- The problem -
Each record that comes next should be output exactly; pictures do not belong in the copy.

- Extracted data entries -
* * *

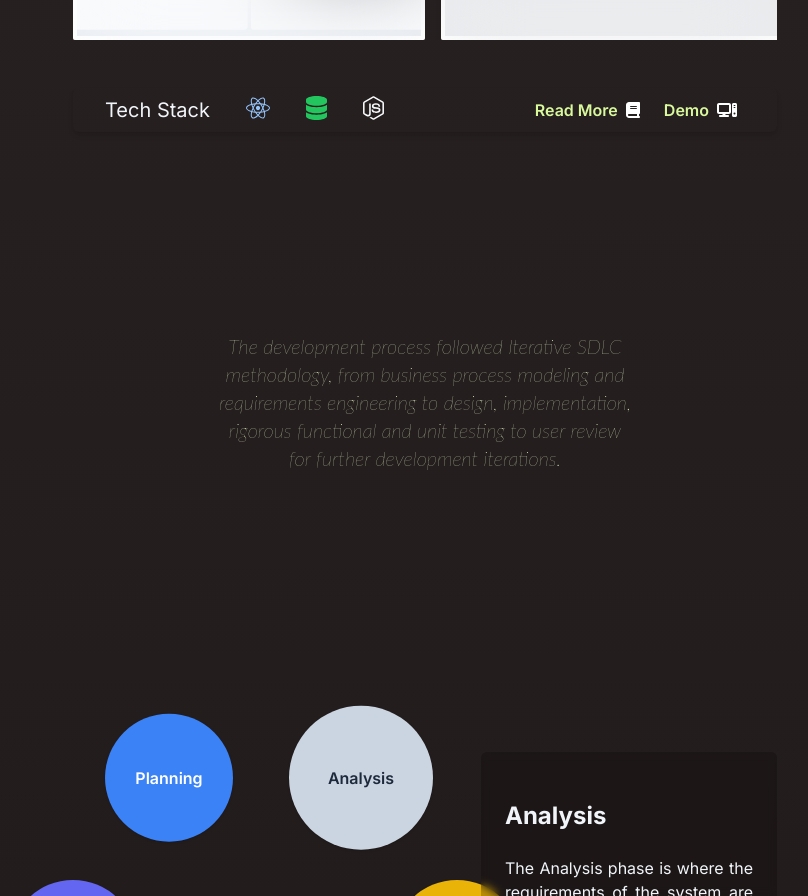
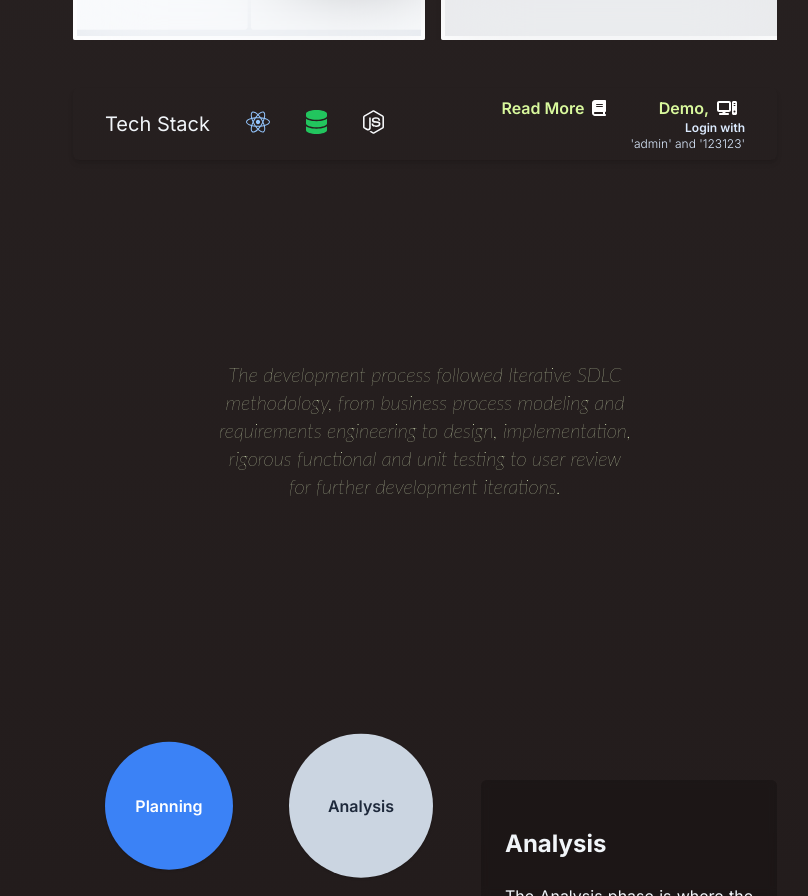
Before and after one commit to arrafiialfa/portfolio, a Next.js app: page / in a window 1280 px wide. Shown: the part 2100-2996 px from the top of the page, without its empty margins (215-1023 px from the left). Built offline with nearby package versions, Linux system fonts and the light colour scheme; what tailwindcss-animated, tailwindcss-intersect would draw is missing.

Commit message:
add demo information

```diff
--- a/src/app/page.tsx
+++ b/src/app/page.tsx
@@ -267,11 +267,17 @@ export default function Home() {
                   className="intersect:animate-bounce animate-once"
                   href="https://abkcms-git-dev-arrafiialfas-projects.vercel.app/"
                 >
-                  Demo
+                  Demo,
                   <FontAwesomeIcon
                     className="px-2 hover:text-blue-600 text-white"
                     icon={faComputer}
                   />
+                  <div className="text-xs text-blue-100">
+                    <div className="">Login with</div>
+                    <div className="font-light">
+                      {" 'admin' "} and {" '123123' "}
+                    </div>
+                  </div>
                 </Link>
               </div>
             </div>
```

* * *

- Response to this task -
Before and after one commit to arrafiialfa/portfolio, a Next.js app: page / in a window 1280 px wide. Shown: the part 2100-2996 px from the top of the page, without its empty margins (215-1023 px from the left). Built offline with nearby package versions, Linux system fonts and the light colour scheme; what tailwindcss-animated, tailwindcss-intersect would draw is missing.

Commit message:
add demo information

```diff
--- a/src/app/page.tsx
+++ b/src/app/page.tsx
@@ -267,11 +267,17 @@ export default function Home() {
                   className="intersect:animate-bounce animate-once"
                   href="https://abkcms-git-dev-arrafiialfas-projects.vercel.app/"
                 >
-                  Demo
+                  Demo,
                   <FontAwesomeIcon
                     className="px-2 hover:text-blue-600 text-white"
                     icon={faComputer}
                   />
+                  <div className="text-xs text-blue-100">
+                    <div className="">Login with</div>
+                    <div className="font-light">
+                      {" 'admin' "} and {" '123123' "}
+                    </div>
+                  </div>
                 </Link>
               </div>
             </div>
```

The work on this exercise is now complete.